§ Task to carry out
Tally how many lines in the data below include "const", then please reply with only that figure.

· · · · · · ·

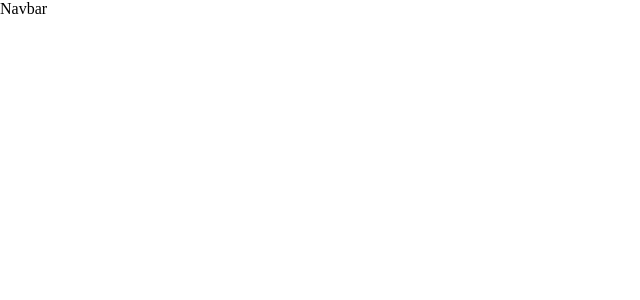
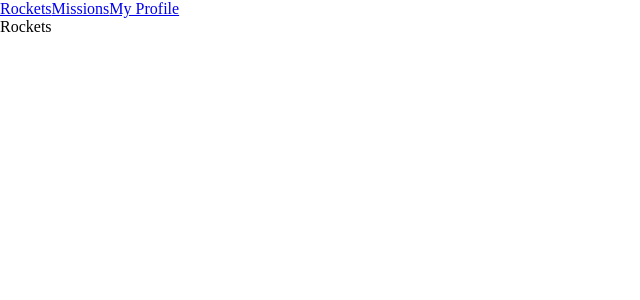
Before and after one commit to Paul-js-hub/react-redux-group-project, a React (Create React App) app: page / in a window 1280 px wide. Shown: the top 300 px of the page, without its empty margins (0-640 px from the left). Built offline with nearby package versions, Linux system fonts and the light colour scheme.

Commit message:
Create routes and view components

```diff
--- a/src/App.js
+++ b/src/App.js
@@ -1,9 +1,18 @@
+import { Routes, Route } from 'react-router-dom';
 import Navbar from './components/Navbar/Navbar';
+import Rockets from './components/Rockets/Rockets';
+import Missions from './components/Missions/Missions';
+import Profile from './components/Profile/Profile';
 
 function App() {
   return (
     <div className="App">
       <Navbar />
+      <Routes>
+        <Route exact path="/" element={<Rockets />} />
+        <Route path="/missions" element={<Missions />} />
+        <Route exact path="/profile" element={<Profile />} />
+      </Routes>
     </div>
   );
 }
--- /dev/null
+++ b/src/components/Missions/Missions.js
@@ -0,0 +1,7 @@
+const Missions = () => (
+  <>
+    Missions
+  </>
+);
+
+export default Missions;
--- a/src/components/Navbar/Navbar.js
+++ b/src/components/Navbar/Navbar.js
@@ -1,10 +1,12 @@
-// import { NavLink, Link } from 'react-router-dom';
+import { NavLink } from 'react-router-dom';
 import style from './navbar.module.css';
 // import logo from '../../img/logo.png'
 
 const Navbar = () => (
   <nav className={style.topNav}>
-    Navbar
+    <NavLink to="/">Rockets</NavLink>
+    <NavLink to="/missions">Missions</NavLink>
+    <NavLink to="/profile">My Profile</NavLink>
   </nav>
 );
 
--- /dev/null
+++ b/src/components/Profile/Profile.js
@@ -0,0 +1,7 @@
+const Profile = () => (
+  <>
+    Profile
+  </>
+);
+
+export default Profile;
--- /dev/null
+++ b/src/components/Rockets/Rockets.js
@@ -0,0 +1,7 @@
+const Rockets = () => (
+  <>
+    Rockets
+  </>
+);
+
+export default Rockets;
--- a/src/index.js
+++ b/src/index.js
@@ -1,13 +1,16 @@
 import React from 'react';
 import ReactDOM from 'react-dom/client';
+import { BrowserRouter } from 'react-router-dom';
 import './index.css';
 import App from './App';
 
 const root = ReactDOM.createRoot(document.getElementById('root'));
 root.render(
-  <React.StrictMode>
-    <App />
-  </React.StrictMode>,
+  <BrowserRouter>
+    <React.StrictMode>
+      <App />
+    </React.StrictMode>
+  </BrowserRouter>,
 );
 
 // If you want to start measuring performance in your app, pass a function
```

· · · · · · ·

§ Result of the task
5